Stewart: I think it comes from the conviction that every problem has a solution. It comes from a culture that can’t tolerate partial failure or messiness. It wants to fix everything and do it quickly. People say we didn’t have the right plan. We didn’t have the right strategy. The truth is that there can’t really be a plan or strategy for rebuilding an entire nation. It’s too complicated and chaotic. Saying there wasn’t a plan implies that somewhere in some drawer is a magic plan, and if you just got your hands on it, you could occupy somebody else’s country and fix everything. It simply was not possible for foreigners to go into southern Afghanistan and totally rebuild the political, economic, and security structures there.
A more modest mission was possible. We could have improved the lives of millions of Afghans if we’d been patient. We could have continued to develop education, health care, and road infrastructure. We could have supported free and fair elections. We could have made sure that Afghanistan was more stable and more prosperous than it had been in the past.

How are you enjoying your role at the Jackson Institute?
Stewart: I’m loving it. I’m teaching three courses this semester: one undergraduate course and two graduate seminars. It’s been incredibly exhilarating. The students are incredibly curious and engaged.
Jim Levinsohn, director of the Jackson Institute, has built something unique here: a public policy program with a vibrant intellectual culture. The students are taught to patiently think critically about complex issues. I think Jackson will be an excellent school of global affairs when that transition is completed next fall.

I’ve had a wonderful time working with Rohini Pande, a distinguished development economist and director of the Economic Growth Center, and Sunil Amrith, an accomplished historian of modern South Asia, on the Yale Development Dialogue series.
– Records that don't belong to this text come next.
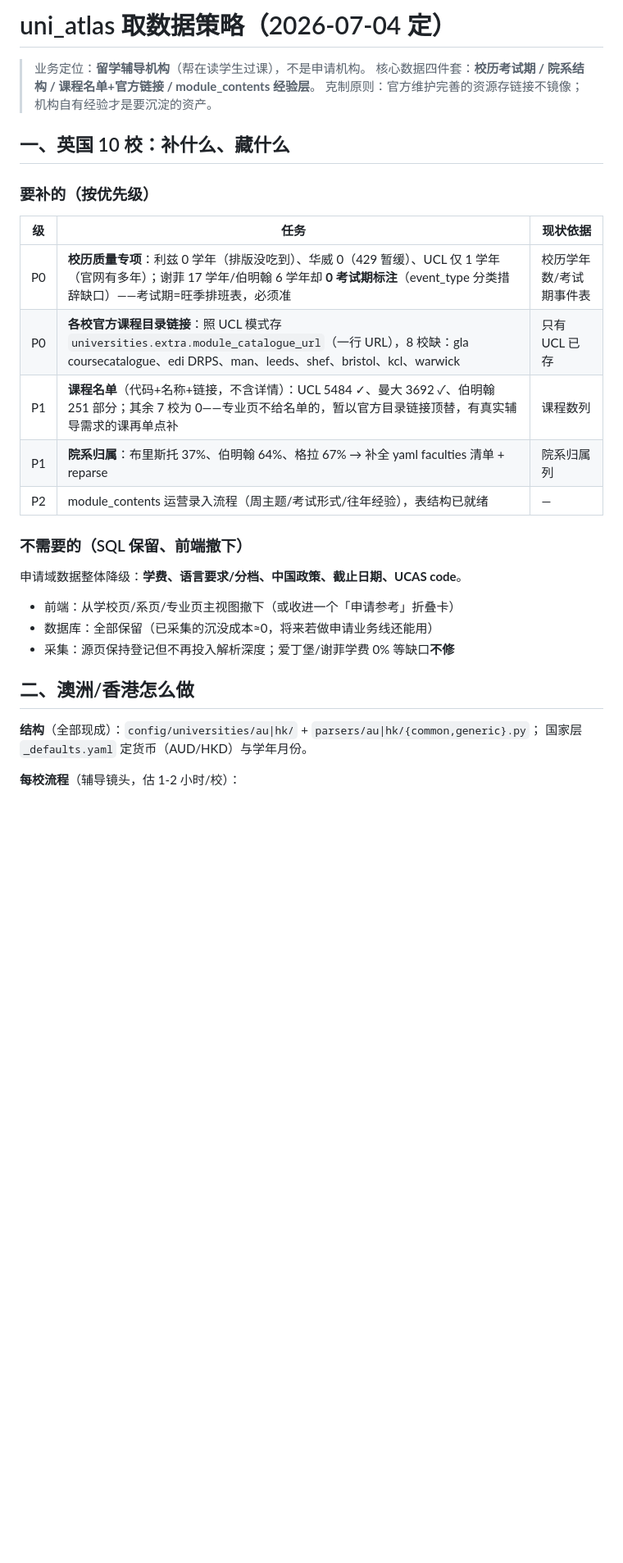
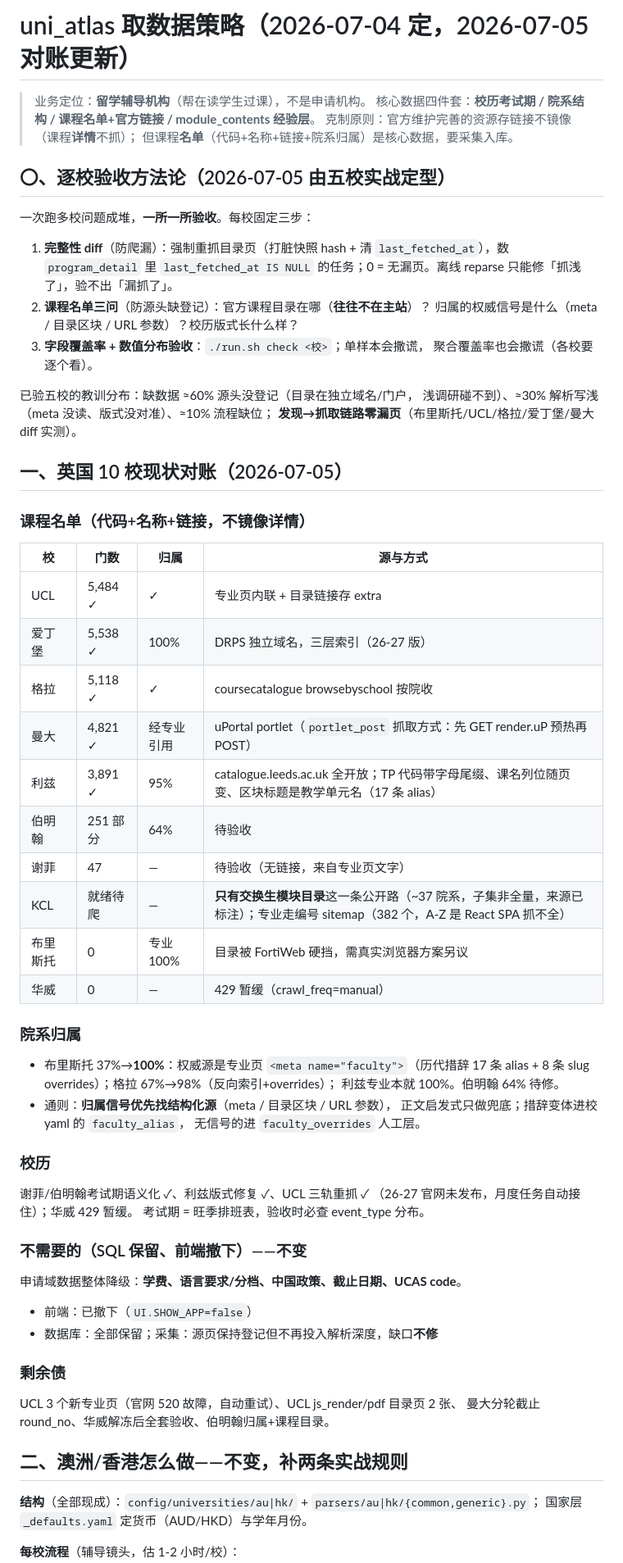
Before and after one commit to darkBaryon/uni_atlas, a Markdown page: docs/数据策略.md, the part around one of its changes. Shown at 82% size. Rendered like a GitHub page; blank space fills up the shorter version.

Commit message:
数据策略对账更新：五校课程名单落地、验收方法论三步、澳港规则补两条
Co-Authored-By: Claude Fable 5 <noreply@anthropic.com>

```diff
--- a/docs/数据策略.md
+++ b/docs/数据策略.md
@@ -1,29 +1,70 @@
-# uni_atlas 取数据策略（2026-07-04 定）
+# uni_atlas 取数据策略（2026-07-04 定，2026-07-05 对账更新）
 
 > 业务定位：**留学辅导机构**（帮在读学生过课），不是申请机构。
 > 核心数据四件套：**校历考试期 / 院系结构 / 课程名单+官方链接 / module_contents 经验层**。
-> 克制原则：官方维护完善的资源存链接不镜像；机构自有经验才是要沉淀的资产。
+> 克制原则：官方维护完善的资源存链接不镜像（课程**详情**不抓）；
+> 但课程**名单**（代码+名称+链接+院系归属）是核心数据，要采集入库。
 
-## 一、英国 10 校：补什么、藏什么
+## 〇、逐校验收方法论（2026-07-05 由五校实战定型）
 
-### 要补的（按优先级）
+一次跑多校问题成堆，**一所一所验收**。每校固定三步：
 
-| 级 | 任务 | 现状依据 |
-|---|---|---|
-| P0 | **校历质量专项**：利兹 0 学年（排版没吃到）、华威 0（429 暂缓）、UCL 仅 1 学年（官网有多年）；谢菲 17 学年/伯明翰 6 学年却 **0 考试期标注**（event_type 分类措辞缺口）——考试期=旺季排班表，必须准 | 校历学年数/考试期事件表 |
-| P0 | **各校官方课程目录链接**：照 UCL 模式存 `universities.extra.module_catalogue_url`（一行 URL），8 校缺：gla coursecatalogue、edi DRPS、man、leeds、shef、bristol、kcl、warwick | 只有 UCL 已存 |
-| P1 | **课程名单**（代码+名称+链接，不含详情）：UCL 5484 ✓、曼大 3692 ✓、伯明翰 251 部分；其余 7 校为 0——专业页不给名单的，暂以官方目录链接顶替，有真实辅导需求的课再单点补 | 课程数列 |
-| P1 | **院系归属**：布里斯托 37%、伯明翰 64%、格拉 67% → 补全 yaml faculties 清单 + reparse | 院系归属列 |
-| P2 | module_contents 运营录入流程（周主题/考试形式/往年经验），表结构已就绪 | — |
+1. **完整性 diff**（防爬漏）：强制重抓目录页（打脏快照 hash + 清
+   `last_fetched_at`），数 `program_detail` 里 `last_fetched_at IS NULL`
+   的任务；0 = 无漏页。离线 reparse 只能修「抓浅了」，验不出「漏抓了」。
+2. **课程名单三问**（防源头缺登记）：官方课程目录在哪（**往往不在主站**）？
+   归属的权威信号是什么（meta / 目录区块 / URL 参数）？校历版式长什么样？
+3. **字段覆盖率 + 数值分布验收**：`./run.sh check <校>`；单样本会撒谎，
+   聚合覆盖率也会撒谎（各校要逐个看）。
 
-### 不需要的（SQL 保留、前端撤下）
+已验五校的教训分布：缺数据 ≈60% 源头没登记（目录在独立域名/门户，
+浅调研碰不到）、≈30% 解析写浅（meta 没读、版式没对准）、≈10% 流程缺位；
+**发现→抓取链路零漏页**（布里斯托/UCL/格拉/爱丁堡/曼大 diff 实测）。
+
+## 一、英国 10 校现状对账（2026-07-05）
+
+### 课程名单（代码+名称+链接，不镜像详情）
+
+| 校 | 门数 | 归属 | 源与方式 |
+|---|---|---|---|
+| UCL | 5,484 ✓ | ✓ | 专业页内联 + 目录链接存 extra |
+| 爱丁堡 | 5,538 ✓ | 100% | DRPS 独立域名，三层索引（26-27 版） |
+| 格拉 | 5,118 ✓ | ✓ | coursecatalogue browsebyschool 按院收 |
+| 曼大 | 4,821 ✓ | 经专业引用 | uPortal portlet（`portlet_post` 抓取方式：先 GET render.uP 预热再 POST） |
+| 利兹 | 3,891 ✓ | 95% | catalogue.leeds.ac.uk 全开放；TP 代码带字母尾缀、课名列位随页变、区块标题是教学单元名（17 条 alias） |
+| 伯明翰 | 251 部分 | 64% | 待验收 |
+| 谢菲 | 47 | — | 待验收（无链接，来自专业页文字） |
+| KCL | 就绪待爬 | — | **只有交换生模块目录**这一条公开路（~37 院系，子集非全量，来源已标注）；专业走编号 sitemap（382 个，A-Z 是 React SPA 抓不全） |
+| 布里斯托 | 0 | 专业 100% | 目录被 FortiWeb 硬挡，需真实浏览器方案另议 |
+| 华威 | 0 | — | 429 暂缓（crawl_freq=manual） |
+
+### 院系归属
+
+- 布里斯托 37%→**100%**：权威源是专业页 `<meta name="faculty">`（历代措辞
+  17 条 alias + 8 条 slug overrides）；格拉 67%→98%（反向索引+overrides）；
+  利兹专业本就 100%。伯明翰 64% 待修。
+- 通则：**归属信号优先找结构化源**（meta / 目录区块 / URL 参数），
+  正文启发式只做兜底；措辞变体进校 yaml 的 `faculty_alias`，
+  无信号的进 `faculty_overrides` 人工层。
+
+### 校历
+
+谢菲/伯明翰考试期语义化 ✓、利兹版式修复 ✓、UCL 三轨重抓 ✓
+（26-27 官网未发布，月度任务自动接住）；华威 429 暂缓。
+考试期 = 旺季排班表，验收时必查 event_type 分布。
+
+### 不需要的（SQL 保留、前端撤下）——不变
 
 申请域数据整体降级：**学费、语言要求/分档、中国政策、截止日期、UCAS code**。
-- 前端：从学校页/系页/专业页主视图撤下（或收进一个「申请参考」折叠卡）
-- 数据库：全部保留（已采集的沉没成本≈0，将来若做申请业务线还能用）
-- 采集：源页保持登记但不再投入解析深度；爱丁堡/谢菲学费 0% 等缺口**不修**
+- 前端：已撤下（`UI.SHOW_APP=false`）
+- 数据库：全部保留；采集：源页保持登记但不再投入解析深度，缺口**不修**
 
-## 二、澳洲/香港怎么做
+### 剩余债
+
+UCL 3 个新专业页（官网 520 故障，自动重试）、UCL js_render/pdf 目录页 2 张、
+曼大分轮截止 round_no、华威解冻后全套验收、伯明翰归属+课程目录。
+
+## 二、澳洲/香港怎么做——不变，补两条实战规则
 
 **结构**（全部现成）：`config/universities/au|hk/` + `parsers/au|hk/{common,generic}.py`；
 国家层 `_defaults.yaml` 定货币（AUD/HKD）与学年月份。
```
Also changed, not shown: other parts of docs/数据策略.md (+9 -10 lines).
I’m a practitioner who has run an international development organization, so it’s been very rewarding to work alongside two top-flight scholars to explore pressing policy issues. I’m looking forward to our November 16 event about the future of Afghanistan. It should be a robust and thought-provoking discussion.

This story originally appeared in Yale News